Your goal: Each entry, as given, must be output unchanged.

:: Given records ::

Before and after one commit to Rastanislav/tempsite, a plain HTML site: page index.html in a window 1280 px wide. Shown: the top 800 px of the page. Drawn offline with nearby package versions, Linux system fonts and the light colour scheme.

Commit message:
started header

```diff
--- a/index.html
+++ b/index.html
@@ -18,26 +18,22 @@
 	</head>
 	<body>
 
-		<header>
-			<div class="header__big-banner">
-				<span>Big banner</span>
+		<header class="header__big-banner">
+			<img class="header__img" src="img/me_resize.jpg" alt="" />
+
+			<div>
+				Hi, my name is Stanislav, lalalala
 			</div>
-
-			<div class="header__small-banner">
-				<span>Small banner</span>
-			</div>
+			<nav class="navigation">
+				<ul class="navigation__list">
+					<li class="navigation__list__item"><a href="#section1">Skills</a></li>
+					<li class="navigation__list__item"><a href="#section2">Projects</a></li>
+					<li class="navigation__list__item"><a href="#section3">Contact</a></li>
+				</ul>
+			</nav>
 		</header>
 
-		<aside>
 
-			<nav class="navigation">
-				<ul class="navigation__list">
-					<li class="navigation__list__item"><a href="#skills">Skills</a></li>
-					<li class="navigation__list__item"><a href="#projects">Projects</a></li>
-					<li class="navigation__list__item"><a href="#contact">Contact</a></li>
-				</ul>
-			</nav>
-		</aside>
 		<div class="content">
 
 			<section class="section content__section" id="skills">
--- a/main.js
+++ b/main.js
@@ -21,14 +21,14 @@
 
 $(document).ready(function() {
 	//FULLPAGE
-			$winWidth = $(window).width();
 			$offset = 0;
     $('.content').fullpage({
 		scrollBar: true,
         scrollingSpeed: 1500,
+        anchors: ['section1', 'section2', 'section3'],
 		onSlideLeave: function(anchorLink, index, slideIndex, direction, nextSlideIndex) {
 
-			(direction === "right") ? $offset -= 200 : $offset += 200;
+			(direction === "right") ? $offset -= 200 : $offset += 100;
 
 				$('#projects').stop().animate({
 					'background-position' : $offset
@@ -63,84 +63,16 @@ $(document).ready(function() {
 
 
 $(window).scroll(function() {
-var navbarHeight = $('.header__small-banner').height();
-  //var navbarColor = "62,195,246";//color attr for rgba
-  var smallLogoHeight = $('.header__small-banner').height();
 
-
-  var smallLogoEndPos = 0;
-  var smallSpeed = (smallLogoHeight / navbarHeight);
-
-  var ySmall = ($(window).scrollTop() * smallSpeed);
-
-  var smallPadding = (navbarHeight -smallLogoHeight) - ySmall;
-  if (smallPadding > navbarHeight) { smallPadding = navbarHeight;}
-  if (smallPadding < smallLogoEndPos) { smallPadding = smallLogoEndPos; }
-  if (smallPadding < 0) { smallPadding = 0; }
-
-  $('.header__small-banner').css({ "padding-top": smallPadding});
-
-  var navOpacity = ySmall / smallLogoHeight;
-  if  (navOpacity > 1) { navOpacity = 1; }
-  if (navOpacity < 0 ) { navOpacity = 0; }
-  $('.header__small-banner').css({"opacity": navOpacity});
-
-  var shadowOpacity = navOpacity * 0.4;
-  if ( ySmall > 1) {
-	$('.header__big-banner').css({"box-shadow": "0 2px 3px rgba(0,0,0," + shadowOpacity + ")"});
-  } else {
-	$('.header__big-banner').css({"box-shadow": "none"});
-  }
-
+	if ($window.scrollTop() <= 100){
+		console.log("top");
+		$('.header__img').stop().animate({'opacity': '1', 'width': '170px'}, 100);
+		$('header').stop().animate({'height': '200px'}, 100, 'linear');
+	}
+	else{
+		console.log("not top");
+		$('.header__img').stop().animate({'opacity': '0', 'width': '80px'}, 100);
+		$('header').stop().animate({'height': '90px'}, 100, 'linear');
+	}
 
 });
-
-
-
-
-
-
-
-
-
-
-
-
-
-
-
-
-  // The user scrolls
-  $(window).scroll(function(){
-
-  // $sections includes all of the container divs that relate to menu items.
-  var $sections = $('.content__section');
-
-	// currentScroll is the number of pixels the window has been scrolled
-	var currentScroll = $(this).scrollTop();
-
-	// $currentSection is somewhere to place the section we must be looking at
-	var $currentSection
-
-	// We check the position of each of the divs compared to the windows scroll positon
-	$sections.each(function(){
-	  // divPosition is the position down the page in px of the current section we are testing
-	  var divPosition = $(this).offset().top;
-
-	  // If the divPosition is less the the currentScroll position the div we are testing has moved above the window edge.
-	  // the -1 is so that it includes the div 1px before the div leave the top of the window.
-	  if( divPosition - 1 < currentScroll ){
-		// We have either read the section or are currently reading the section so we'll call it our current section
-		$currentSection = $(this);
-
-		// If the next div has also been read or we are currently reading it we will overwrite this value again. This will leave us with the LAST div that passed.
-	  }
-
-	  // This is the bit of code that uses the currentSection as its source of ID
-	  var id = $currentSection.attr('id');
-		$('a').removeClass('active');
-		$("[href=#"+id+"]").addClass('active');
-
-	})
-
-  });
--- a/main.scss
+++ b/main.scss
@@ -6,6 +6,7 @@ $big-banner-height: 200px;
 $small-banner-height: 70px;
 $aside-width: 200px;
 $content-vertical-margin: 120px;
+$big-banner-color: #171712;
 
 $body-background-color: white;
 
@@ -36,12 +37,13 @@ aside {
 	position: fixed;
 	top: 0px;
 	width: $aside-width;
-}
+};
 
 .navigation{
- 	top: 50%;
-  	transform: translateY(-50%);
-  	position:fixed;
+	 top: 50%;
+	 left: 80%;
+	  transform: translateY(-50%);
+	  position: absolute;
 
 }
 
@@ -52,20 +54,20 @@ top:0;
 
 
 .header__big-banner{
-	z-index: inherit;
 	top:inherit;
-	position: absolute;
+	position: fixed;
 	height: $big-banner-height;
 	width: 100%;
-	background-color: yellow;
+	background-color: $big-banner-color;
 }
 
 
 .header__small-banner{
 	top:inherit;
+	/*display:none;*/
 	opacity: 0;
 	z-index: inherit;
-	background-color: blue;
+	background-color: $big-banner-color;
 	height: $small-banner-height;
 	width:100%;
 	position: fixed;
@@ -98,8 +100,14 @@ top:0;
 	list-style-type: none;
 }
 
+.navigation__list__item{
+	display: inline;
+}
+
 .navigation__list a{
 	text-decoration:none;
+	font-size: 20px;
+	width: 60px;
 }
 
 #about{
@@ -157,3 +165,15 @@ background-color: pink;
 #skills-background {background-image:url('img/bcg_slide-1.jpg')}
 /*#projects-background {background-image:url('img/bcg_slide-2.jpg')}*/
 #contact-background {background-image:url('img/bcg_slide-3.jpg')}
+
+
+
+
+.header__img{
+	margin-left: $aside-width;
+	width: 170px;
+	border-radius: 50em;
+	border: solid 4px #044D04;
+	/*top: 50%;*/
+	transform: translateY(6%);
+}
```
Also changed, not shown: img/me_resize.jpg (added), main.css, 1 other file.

:::

Task output:
Before and after one commit to Rastanislav/tempsite, a plain HTML site: page index.html in a window 1280 px wide. Shown: the top 800 px of the page. Drawn offline with nearby package versions, Linux system fonts and the light colour scheme.

Commit message:
started header

```diff
--- a/index.html
+++ b/index.html
@@ -18,26 +18,22 @@
 	</head>
 	<body>
 
-		<header>
-			<div class="header__big-banner">
-				<span>Big banner</span>
+		<header class="header__big-banner">
+			<img class="header__img" src="img/me_resize.jpg" alt="" />
+
+			<div>
+				Hi, my name is Stanislav, lalalala
 			</div>
-
-			<div class="header__small-banner">
-				<span>Small banner</span>
-			</div>
+			<nav class="navigation">
+				<ul class="navigation__list">
+					<li class="navigation__list__item"><a href="#section1">Skills</a></li>
+					<li class="navigation__list__item"><a href="#section2">Projects</a></li>
+					<li class="navigation__list__item"><a href="#section3">Contact</a></li>
+				</ul>
+			</nav>
 		</header>
 
-		<aside>
 
-			<nav class="navigation">
-				<ul class="navigation__list">
-					<li class="navigation__list__item"><a href="#skills">Skills</a></li>
-					<li class="navigation__list__item"><a href="#projects">Projects</a></li>
-					<li class="navigation__list__item"><a href="#contact">Contact</a></li>
-				</ul>
-			</nav>
-		</aside>
 		<div class="content">
 
 			<section class="section content__section" id="skills">
--- a/main.js
+++ b/main.js
@@ -21,14 +21,14 @@
 
 $(document).ready(function() {
 	//FULLPAGE
-			$winWidth = $(window).width();
 			$offset = 0;
     $('.content').fullpage({
 		scrollBar: true,
         scrollingSpeed: 1500,
+        anchors: ['section1', 'section2', 'section3'],
 		onSlideLeave: function(anchorLink, index, slideIndex, direction, nextSlideIndex) {
 
-			(direction === "right") ? $offset -= 200 : $offset += 200;
+			(direction === "right") ? $offset -= 200 : $offset += 100;
 
 				$('#projects').stop().animate({
 					'background-position' : $offset
@@ -63,84 +63,16 @@ $(document).ready(function() {
 
 
 $(window).scroll(function() {
-var navbarHeight = $('.header__small-banner').height();
-  //var navbarColor = "62,195,246";//color attr for rgba
-  var smallLogoHeight = $('.header__small-banner').height();
 
-
-  var smallLogoEndPos = 0;
-  var smallSpeed = (smallLogoHeight / navbarHeight);
-
-  var ySmall = ($(window).scrollTop() * smallSpeed);
-
-  var smallPadding = (navbarHeight -smallLogoHeight) - ySmall;
-  if (smallPadding > navbarHeight) { smallPadding = navbarHeight;}
-  if (smallPadding < smallLogoEndPos) { smallPadding = smallLogoEndPos; }
-  if (smallPadding < 0) { smallPadding = 0; }
-
-  $('.header__small-banner').css({ "padding-top": smallPadding});
-
-  var navOpacity = ySmall / smallLogoHeight;
-  if  (navOpacity > 1) { navOpacity = 1; }
-  if (navOpacity < 0 ) { navOpacity = 0; }
-  $('.header__small-banner').css({"opacity": navOpacity});
-
-  var shadowOpacity = navOpacity * 0.4;
-  if ( ySmall > 1) {
-	$('.header__big-banner').css({"box-shadow": "0 2px 3px rgba(0,0,0," + shadowOpacity + ")"});
-  } else {
-	$('.header__big-banner').css({"box-shadow": "none"});
-  }
-
+	if ($window.scrollTop() <= 100){
+		console.log("top");
+		$('.header__img').stop().animate({'opacity': '1', 'width': '170px'}, 100);
+		$('header').stop().animate({'height': '200px'}, 100, 'linear');
+	}
+	else{
+		console.log("not top");
+		$('.header__img').stop().animate({'opacity': '0', 'width': '80px'}, 100);
+		$('header').stop().animate({'height': '90px'}, 100, 'linear');
+	}
 
 });
-
-
-
-
-
-
-
-
-
-
-
-
-
-
-
-
-  // The user scrolls
-  $(window).scroll(function(){
-
-  // $sections includes all of the container divs that relate to menu items.
-  var $sections = $('.content__section');
-
-	// currentScroll is the number of pixels the window has been scrolled
-	var currentScroll = $(this).scrollTop();
-
-	// $currentSection is somewhere to place the section we must be looking at
-	var $currentSection
-
-	// We check the position of each of the divs compared to the windows scroll positon
-	$sections.each(function(){
-	  // divPosition is the position down the page in px of the current section we are testing
-	  var divPosition = $(this).offset().top;
-
-	  // If the divPosition is less the the currentScroll position the div we are testing has moved above the window edge.
-	  // the -1 is so that it includes the div 1px before the div leave the top of the window.
-	  if( divPosition - 1 < currentScroll ){
-		// We have either read the section or are currently reading the section so we'll call it our current section
-		$currentSection = $(this);
-
-		// If the next div has also been read or we are currently reading it we will overwrite this value again. This will leave us with the LAST div that passed.
-	  }
-
-	  // This is the bit of code that uses the currentSection as its source of ID
-	  var id = $currentSection.attr('id');
-		$('a').removeClass('active');
-		$("[href=#"+id+"]").addClass('active');
-
-	})
-
-  });
--- a/main.scss
+++ b/main.scss
@@ -6,6 +6,7 @@ $big-banner-height: 200px;
 $small-banner-height: 70px;
 $aside-width: 200px;
 $content-vertical-margin: 120px;
+$big-banner-color: #171712;
 
 $body-background-color: white;
 
@@ -36,12 +37,13 @@ aside {
 	position: fixed;
 	top: 0px;
 	width: $aside-width;
-}
+};
 
 .navigation{
- 	top: 50%;
-  	transform: translateY(-50%);
-  	position:fixed;
+	 top: 50%;
+	 left: 80%;
+	  transform: translateY(-50%);
+	  position: absolute;
 
 }
 
@@ -52,20 +54,20 @@ top:0;
 
 
 .header__big-banner{
-	z-index: inherit;
 	top:inherit;
-	position: absolute;
+	position: fixed;
 	height: $big-banner-height;
 	width: 100%;
-	background-color: yellow;
+	background-color: $big-banner-color;
 }
 
 
 .header__small-banner{
 	top:inherit;
+	/*display:none;*/
 	opacity: 0;
 	z-index: inherit;
-	background-color: blue;
+	background-color: $big-banner-color;
 	height: $small-banner-height;
 	width:100%;
 	position: fixed;
@@ -98,8 +100,14 @@ top:0;
 	list-style-type: none;
 }
 
+.navigation__list__item{
+	display: inline;
+}
+
 .navigation__list a{
 	text-decoration:none;
+	font-size: 20px;
+	width: 60px;
 }
 
 #about{
@@ -157,3 +165,15 @@ background-color: pink;
 #skills-background {background-image:url('img/bcg_slide-1.jpg')}
 /*#projects-background {background-image:url('img/bcg_slide-2.jpg')}*/
 #contact-background {background-image:url('img/bcg_slide-3.jpg')}
+
+
+
+
+.header__img{
+	margin-left: $aside-width;
+	width: 170px;
+	border-radius: 50em;
+	border: solid 4px #044D04;
+	/*top: 50%;*/
+	transform: translateY(6%);
+}
```
Also changed, not shown: img/me_resize.jpg (added), main.css, 1 other file.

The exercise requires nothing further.